Water Alternating High Pressure Air Injection

van Batenburg, Diederik W. (Shell Exploration & Production) | De Zwart, Albert Hendrik (Shell Intl. E&P Co.) | Doush, Mohammad (Al Furat Petroleum Company)


High Pressure Air Injection (HPAI) is a potentially attractive enhanced recovery method for deep, high-pressure light oil reservoirs. The clear advantage of air over other injectants, like hydrocarbon gas, carbon dioxide, nitrogen, or flue gas is its availability at any location. Although, the process has successfully been applied in the Williston Basin for more than two decades, the potential risks associated with the presence of oxygen in air are a significant hurdle for implementation in other locations.

Thermal simulations that include combustion are required to quantify the incremental oil, the oxygen consumption and resulting oxygen distribution from the application of HPAI in a given field. Once such a simulation model is available, it can be used to optimize the injection strategy: strategies that have a good incremental recovery while reducing the amount of gas injected are key to a successful project. The injection rate is bounded by a technical lower limit and an economic upper limit: there is a minimum rate required to maintain the combustion and high rates require larger compressors that are more expensive.

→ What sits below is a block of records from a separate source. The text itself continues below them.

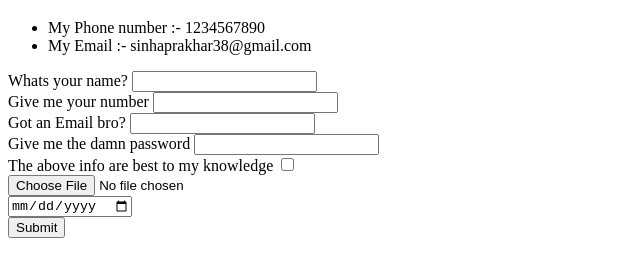
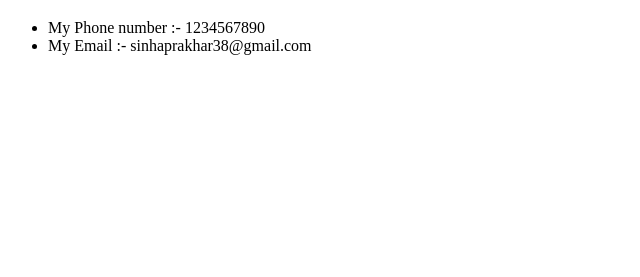
Before and after one commit to SinhaPrakhar38/Prakhar-Sinha, a plain HTML site: page Contacts.html in a window 1280 px wide. Shown: the part 61-338 px from the top of the page, without its empty margins (0-640 px from the left). Drawn offline with Linux system fonts and the light colour scheme.

Commit message:
Update Contacts.html

```diff
--- a/Contacts.html
+++ b/Contacts.html
@@ -14,27 +14,5 @@
          My Email :- sinhaprakhar38@gmail.com
       </li>
     </ul>
-    <form>
-      <label>Whats your name?</label>
-      <input type="text">
-      <br>
-      <label>Give me your number</label>
-      <input type="number">
-      <br>
-      <label>Got an Email bro?</label>
-      <input type="text">
-      <br>
-      <label>Give me the damn password</label>
-      <input type="password">
-      <br>
-      <label>The above info are best to my knowledge</label>
-      <input type="checkbox">
-      <br>
-      <input type="file">
-      <br>
-      <input type="date">
-      <br>
-      <input type="submit">
-      </form>
   </body>
 </html>
```
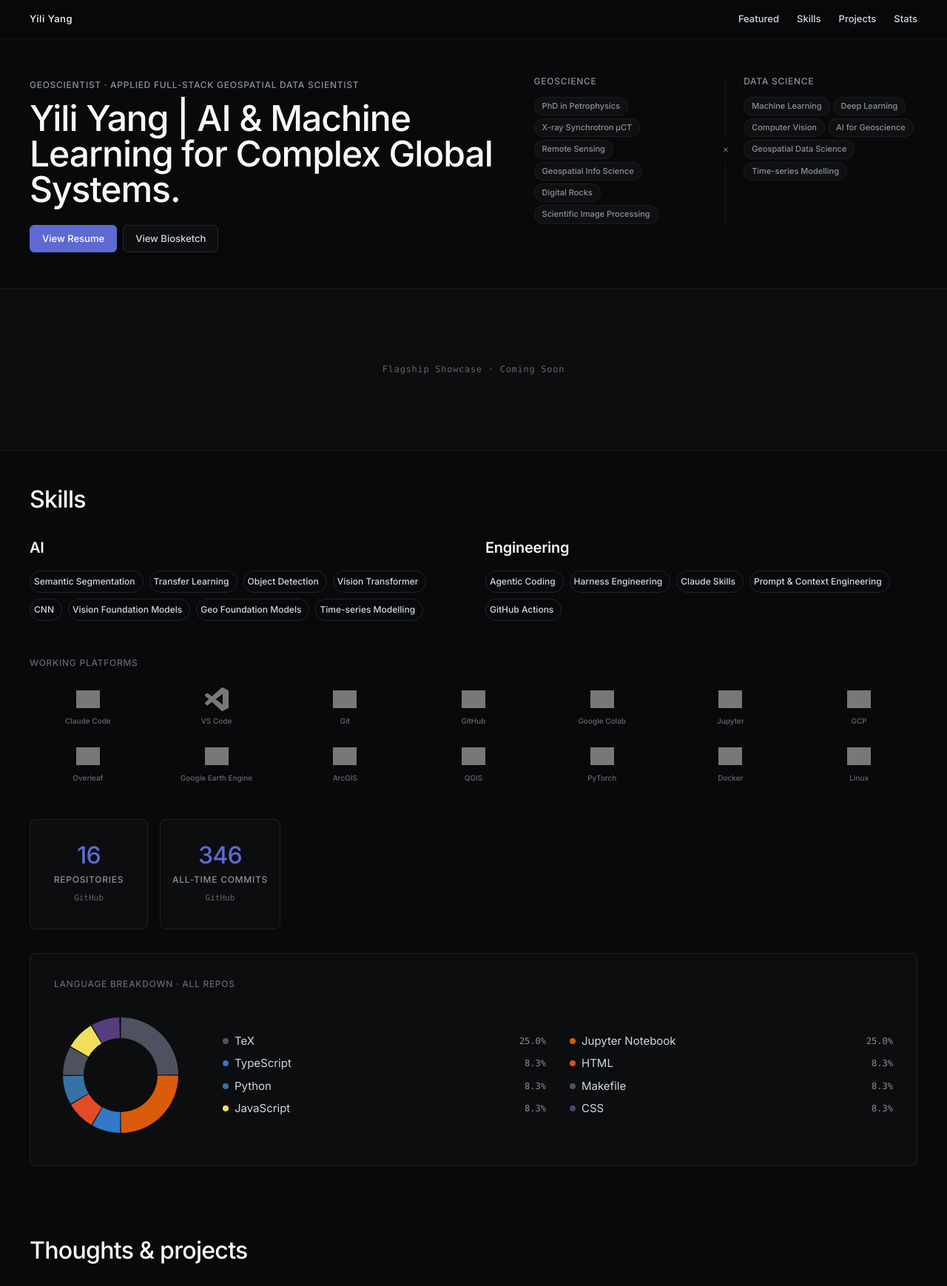
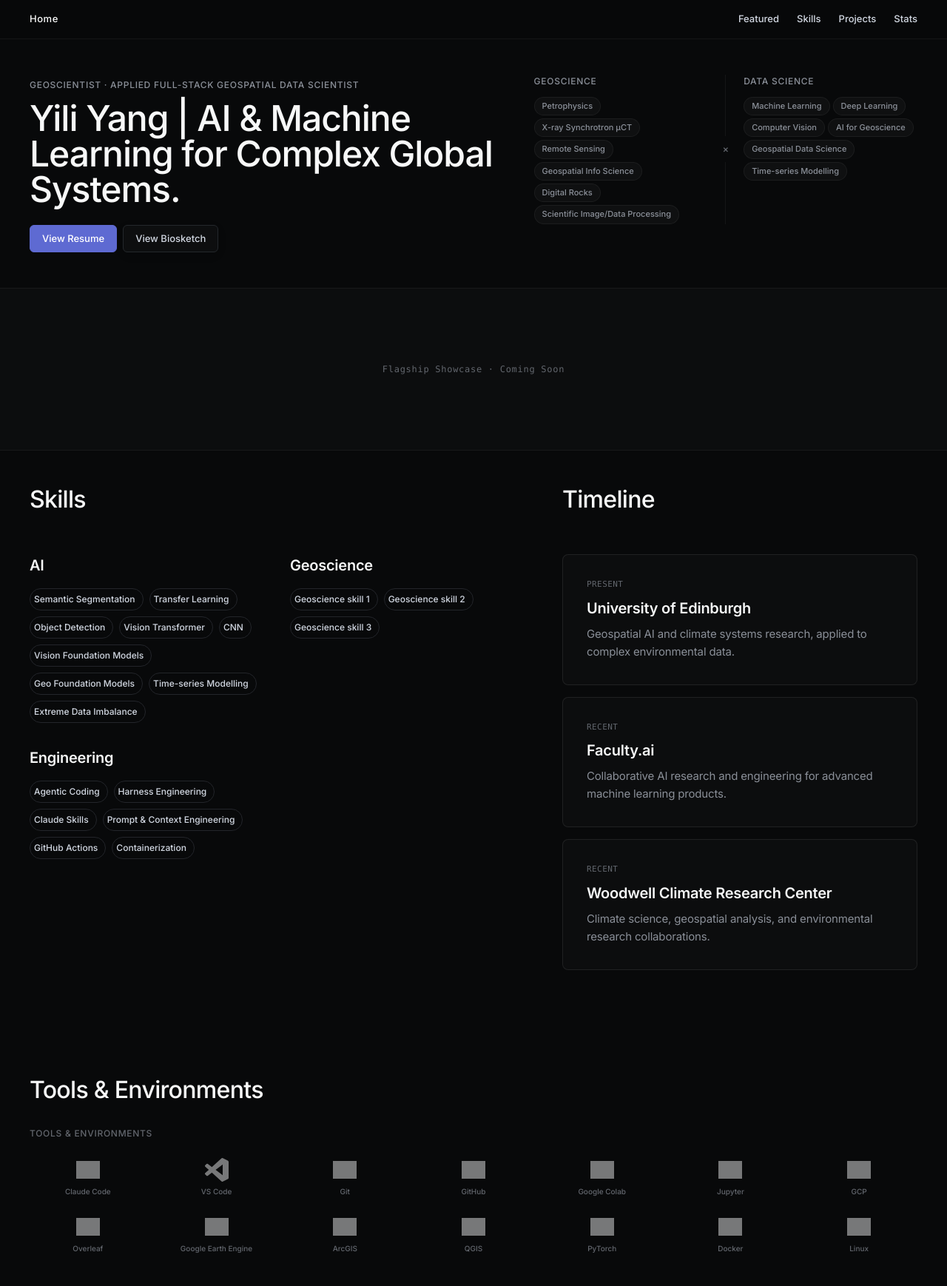
Before and after one commit to yi-li-yang/yi-li-yang.github.io, a web app: file index.html in a window 1280 px wide. Shown: the top 1738 px of the page at 74% size. Run offline with its HTML, style and script files only (its server is not run), Linux system fonts and the light colour scheme; grey boxes are pictures that could not be loaded.

Commit message:
wip commit

```diff
--- a/css/components.css
+++ b/css/components.css
@@ -680,7 +680,22 @@
   margin-top: var(--space-xl);
 }
 
-/* ── Skills Section ──────────────────────────── */
+/* ── Capabilities / Skills Section ───────────── */
+
+.capabilities-grid {
+  display: grid;
+  grid-template-columns: minmax(0, 1.4fr) minmax(320px, 1fr);
+  gap: var(--space-xxl);
+  align-items: start;
+  margin-bottom: var(--space-xxl);
+}
+
+.capabilities-left,
+.capabilities-right {
+  display: flex;
+  flex-direction: column;
+  gap: var(--space-lg);
+}
 
 .skills-concepts {
   display: grid;
@@ -827,6 +842,14 @@
     width: auto;
     flex: 1;
   }
+
+  .capabilities-grid {
+    grid-template-columns: 1fr;
+  }
+
+  .capabilities-right {
+    order: -1;
+  }
 }
 
 @media (max-width: 720px) {
--- /dev/null
+++ b/data/pill-tags.json
@@ -0,0 +1,55 @@
+{
+  "hero": {
+    "geoscience": [
+      "Petrophysics",
+      "X-ray Synchrotron µCT",
+      "Remote Sensing",
+      "Geospatial Info Science",
+      "Digital Rocks",
+      "Scientific Image/Data Processing"
+    ],
+    "dataScience": [
+      "Machine Learning",
+      "Deep Learning",
+      "Computer Vision",
+      "AI for Geoscience",
+      "Geospatial Data Science",
+      "Time-series Modelling"
+    ]
+  },
+  "skillSections": [
+    {
+      "title": "AI",
+      "tags": [
+        "Semantic Segmentation",
+        "Transfer Learning",
+        "Object Detection",
+        "Vision Transformer",
+        "CNN",
+        "Vision Foundation Models",
+        "Geo Foundation Models",
+        "Time-series Modelling",
+        "Extreme Data Imbalance"
+      ]
+    },
+    {
+      "title": "Geoscience",
+      "tags": [
+        "Geoscience skill 1",
+        "Geoscience skill 2",
+        "Geoscience skill 3"
+      ]
+    },
+    {
+      "title": "Engineering",
+      "tags": [
+        "Agentic Coding",
+        "Harness Engineering",
+        "Claude Skills",
+        "Prompt & Context Engineering",
+        "GitHub Actions",
+        "Containerization"
+      ]
+    }
+  ]
+}
--- a/data/show_repo.json
+++ b/data/show_repo.json
@@ -2,7 +2,7 @@
   {
     "description": "Automated mapping of pan-Arctic abrupt thaw landscapes using deep learning and remote sensing imagery.",
     "url": "https://github.com/whrc/RTSmapping_v2",
-    "image": "/assets/thoughts/rtsmapping-v2.jpg"
+    "image": "https://images.zapnito.com/cdn-cgi/image/metadata=copyright,fit=scale-down,format=auto,quality=95/https://images.zapnito.com/uploads/5Ks0zqhStRYlwWduuMcw_slump%20graphics%20-%20slidedeck-sized_pages-to-jpg-0001.jpg"
   },
   {
     "description": "Arctic Retrogressive Thaw Slumps Data Set",
@@ -19,9 +19,14 @@
     "url": "https://github.com/yi-li-yang/Bookkeeping-auto",
     "image": "https://github.com/yi-li-yang/Bookkeeping-auto/blob/main/thumbnail.png"
   },
-    {
+  {
     "description": "Daily Octopus Agile Energy Rate Email Push with GitHub Actions",
     "url": "https://github.com/yi-li-yang/Octopus-agile-price-push-notification",
     "image": "https://raw.githubusercontent.com/yi-li-yang/Octopus-agile-price-push-notification/main/thumb.png"
+  },
+  {
+    "description": "Flight log mapped on an interactive map",
+    "url": "https://github.com/yi-li-yang/travel-map",
+    "image": "https://raw.githubusercontent.com/yi-li-yang/travel-map/main/thumb.gif"
   }
 ]
--- a/data/stats.json
+++ b/data/stats.json
@@ -13,7 +13,7 @@
     "reviews": 5
   },
   "github": {
-    "repos": 16,
+    "repos": 26,
     "commits": 346,
     "languages": [
       {
--- a/index.html
+++ b/index.html
@@ -3,7 +3,7 @@
 <head>
   <meta charset="UTF-8">
   <meta name="viewport" content="width=device-width, initial-scale=1.0">
-  <title>Yili Yang | Geospatial AI &amp; Climate Science</title>
+  <title>Yili Yang, Ph.D. | Geospatial AI &amp; Climate Science</title>
   <link rel="preconnect" href="https://fonts.googleapis.com">
   <link rel="preconnect" href="https://fonts.gstatic.com" crossorigin>
   <link href="https://fonts.googleapis.com/css2?family=Inter:ital,opsz,wght@0,14..32,100..900;1,14..32,100..900&display=swap" rel="stylesheet">
@@ -15,7 +15,7 @@
   <div class="page-shell">
     <header class="site-header">
       <div class="container header-inner">
-        <a class="brand" href="#">Yili Yang</a>
+        <a class="brand" href="#">Home</a>
         <nav class="site-nav" id="site-nav">
           <a href="#showcase">Featured</a>
           <a href="#skills">Skills</a>
@@ -44,28 +44,14 @@
               <div class="hero-pills-grid">
                 <div class="hero-pills-column">
                   <p class="pills-column-label">Geoscience</p>
-                  <div class="pill-cluster">
-                    <span class="pill-tag">PhD in Petrophysics</span>
-                    <span class="pill-tag">X-ray Synchrotron &micro;CT</span>
-                    <span class="pill-tag">Remote Sensing</span>
-                    <span class="pill-tag">Geospatial Info Science</span>
-                    <span class="pill-tag">Digital Rocks</span>
-                    <span class="pill-tag">Scientific Image Processing</span>
-                  </div>
+                  <div id="hero-pills-geoscience" class="pill-cluster"></div>
                 </div>
                 <div class="hero-pills-divider" aria-hidden="true">
                   <span class="crossover-mark">&times;</span>
                 </div>
                 <div class="hero-pills-column">
                   <p class="pills-column-label">Data Science</p>
-                  <div class="pill-cluster">
-                    <span class="pill-tag">Machine Learning</span>
-                    <span class="pill-tag">Deep Learning</span>
-                    <span class="pill-tag">Computer Vision</span>
-                    <span class="pill-tag">AI for Geoscience</span>
-                    <span class="pill-tag">Geospatial Data Science</span>
-                    <span class="pill-tag">Time-series Modelling</span>
-                  </div>
+                  <div id="hero-pills-data-science" class="pill-cluster"></div>
                 </div>
               </div>
             </div>
@@ -80,41 +66,45 @@
         </div>
       </section>
 
+      <!-- ── Capabilities / Timeline ───────────────── -->
+      <section class="section capabilities" id="capabilities">
+        <div class="container capabilities-grid">
+          <div class="capabilities-left">
+            <div class="section-heading">Skills</div>
+            <div id="capabilities-skills" class="skills-concepts"></div>
+          </div>
+          <div class="capabilities-right">
+            <div class="section-heading">Timeline</div>
+            <div id="timeline" class="timeline">
+              <article class="timeline-item">
+                <time>Present</time>
+                <h3>University of Edinburgh</h3>
+                <p>Geospatial AI and climate systems research, applied to complex environmental data.</p>
+              </article>
+              <article class="timeline-item">
+                <time>Recent</time>
+                <h3>Faculty.ai</h3>
+                <p>Collaborative AI research and engineering for advanced machine learning products.</p>
+              </article>
+              <article class="timeline-item">
+                <time>Recent</time>
+                <h3>Woodwell Climate Research Center</h3>
+                <p>Climate science, geospatial analysis, and environmental research collaborations.</p>
+              </article>
+            </div>
+          </div>
+        </div>
+      </section>
+
       <!-- ── Skills ─────────────────────────────── -->
       <section class="section" id="skills">
         <div class="container">
-          <div class="section-heading">Skills</div>
+          <div class="section-heading">Tools & Environments</div>
 
-          <!-- Concept Pill Tags -->
-          <div class="skills-concepts">
-            <div>
-              <h3>AI</h3>
-              <div class="tech-pill">
-                <span>Semantic Segmentation</span>
-                <span>Transfer Learning</span>
-                <span>Object Detection</span>
-                <span>Vision Transformer</span>
-                <span>CNN</span>
-                <span>Vision Foundation Models</span>
-                <span>Geo Foundation Models</span>
-                <span>Time-series Modelling</span>
-              </div>
-            </div>
-            <div>
-              <h3>Engineering</h3>
-              <div class="tech-pill">
-                <span>Agentic Coding</span>
-                <span>Harness Engineering</span>
-                <span>Claude Skills</span>
-                <span>Prompt &amp; Context Engineering</span>
-                <span>GitHub Actions</span>
-              </div>
-            </div>
-          </div>
 
           <!-- Working Platforms Logo Cloud -->
           <div class="skills-platforms-section">
-            <p class="skills-subsection-label">Working Platforms</p>
+            <p class="skills-subsection-label">Tools & Environments</p>
             <div class="platforms-cloud">
               <div class="platform-item">
                 <img src="https://cdn.simpleicons.org/anthropic" alt="Claude Code" class="platform-logo">
--- a/js/modules/skills.js
+++ b/js/modules/skills.js
@@ -31,6 +31,49 @@ function donutPath(cx, cy, outerR, innerR, a0, a1) {
     `A ${innerR} ${innerR} 0 ${largeArc} 0 ${cx + innerR * cos0} ${cy + innerR * sin0}`,
     'Z'
   ].join(' ');
+}
+
+function renderPillCluster(container, tags) {
+  if (!container || !Array.isArray(tags)) return;
+  container.innerHTML = '';
+  for (const tag of tags) {
+    const pill = document.createElement('span');
+    pill.className = 'pill-tag';
+    pill.textContent = tag;
+    container.appendChild(pill);
+  }
+}
+
+function renderPillCategories(container, categories) {
+  if (!container || !Array.isArray(categories)) return;
+  container.innerHTML = categories.map(category => {
+    const pills = Array.isArray(category.tags)
+      ? category.tags.map(tag => `<span class="pill-tag">${tag}</span>`).join('')
+      : '';
+    return `
+      <div>
+        <h3>${category.title}</h3>
+        <div class="tech-pill">${pills}</div>
+      </div>`;
+  }).join('');
+}
+
+async function fetchPillTags() {
+  try {
+    const res = await fetch('data/pill-tags.json');
+    if (!res.ok) throw new Error(`pill tags fetch: ${res.status}`);
+    return await res.json();
+  } catch (err) {
+    console.warn('Could not load pill tags:', err.message);
+    return null;
+  }
+}
+
+function renderPillTags(tagData) {
+  if (!tagData) return;
+  renderPillCluster(document.getElementById('hero-pills-geoscience'), tagData.hero?.geoscience);
+  renderPillCluster(document.getElementById('hero-pills-data-science'), tagData.hero?.dataScience);
+  renderPillCategories(document.getElementById('capabilities-skills'), tagData.skillSections);
 }
 
 function renderInteractiveLangChart(container, languages) {
@@ -118,12 +161,17 @@ function renderInteractiveLangChart(container, languages) {
 export async function initSkills() {
   const githubEl = document.getElementById('github-stats');
   const langEl   = document.getElementById('lang-chart-skills');
-  if (!githubEl && !langEl) return;
+  const pillEl   = document.getElementById('skills-concepts');
+  if (!githubEl && !langEl && !pillEl) return;
 
   try {
-    const res = await fetch('data/stats.json');
-    if (!res.ok) throw new Error(`stats fetch: ${res.status}`);
-    const { profiles, github } = await res.json();
+    const [statsRes, pillData] = await Promise.all([
+      fetch('data/stats.json'),
+      fetchPillTags()
+    ]);
+
+    if (statsRes.ok) {
+      const { profiles, github } = await statsRes.json();
 
       if (githubEl && github) {
         const githubLink = `https://github.com/${profiles.github}`;
@@ -150,6 +198,11 @@ export async function initSkills() {
       if (langEl) {
         renderInteractiveLangChart(langEl, github?.languages);
       }
+    } else {
+      console.warn(`Stats fetch failed: ${statsRes.status}`);
+    }
+
+    renderPillTags(pillData);
   } catch (err) {
     console.error('Failed to load skills data:', err);
   }
```
Also changed, not shown: issues.md (added, +1 -0 lines), scripts/update-stats.js (+4 -3 lines). Lines whose indentation alone changed are shown as unchanged.
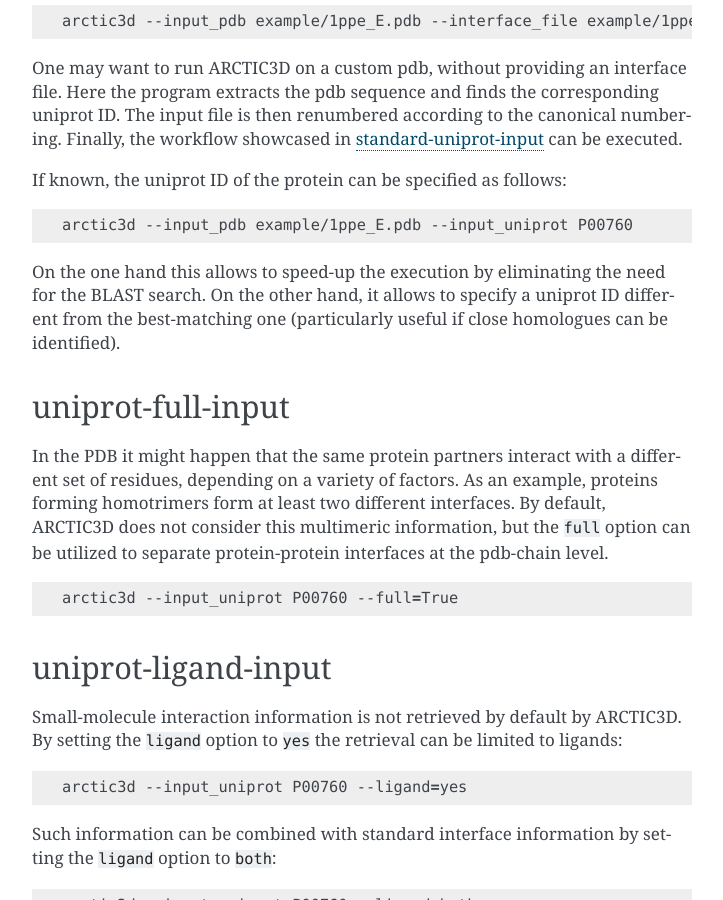
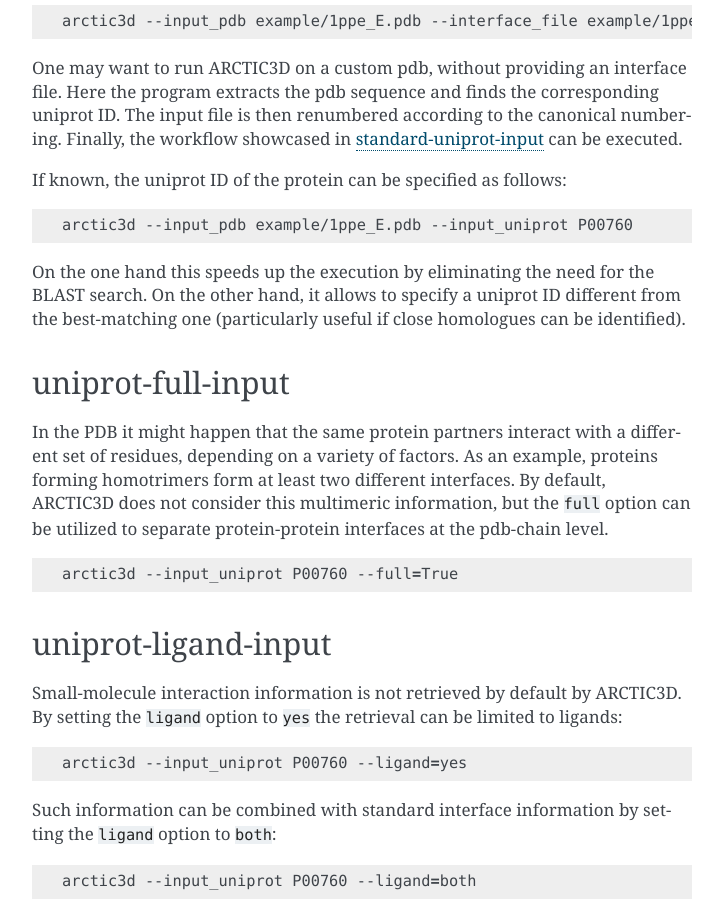
Before and after one commit to haddocking/arctic3d, a Sphinx documentation site: the page built from docs/examples.md, in a window 1280 px wide and 900 px high, scrolled down 1619 px. Shown: the whole window, without its empty margins (388-1111 px from the left). Built offline with Sphinx 7.4.7, drawn with Linux system fonts in a browser that asks for light colours.

Commit message:
Update examples.md

````diff
--- a/docs/examples.md
+++ b/docs/examples.md
@@ -75,10 +75,12 @@
 One may want to run ARCTIC3D on a custom pdb, without providing an interface file. Here the program extracts the pdb sequence and finds the corresponding uniprot ID. The input file is then renumbered according to the canonical numbering. Finally, the workflow showcased in [standard-uniprot-input](standard-uniprot-input) can be executed.
 
 If known, the uniprot ID of the protein can be specified as follows:
+
 ```bash
 arctic3d --input_pdb example/1ppe_E.pdb --input_uniprot P00760
 ```
-On the one hand this allows to speed-up the execution by eliminating the need for the BLAST search. On the other hand, it allows to specify a uniprot ID different from the best-matching one (particularly useful if close homologues can be identified).
+
+On the one hand this speeds up the execution by eliminating the need for the BLAST search. On the other hand, it allows to specify a uniprot ID different from the best-matching one (particularly useful if close homologues can be identified).
 
 ## uniprot-full-input
 
````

This paper focuses on the optimization of the injection strategy for HPAI in a 3D model with realistic geological features. Numerical simulations with a thermal model that includes combustion were conducted for continuous versus alternating air injection. A critical assumption for alternating air injection in that the remaining oil spontaneously re-ignites.

This study shows that water alternating air injection has a great potential to improve HPAI projects: project life can be extended and incremental recovery is improved when compared with continuous air injection. In addition, the variation in distribution of oxygen between different cycles is presented. This also illustrates that the numerical model can be used as an oxygen management tool. The effects of alternating air injection are comparable to the effects of alternating gas injection: the saturation in the swept areas changes due to the alternating (re-) invasion of gas, oil and water.

This paper illustrates that modeling oxygen consumption is essential for the evaluation of potential risks and optimization of the HPAI process.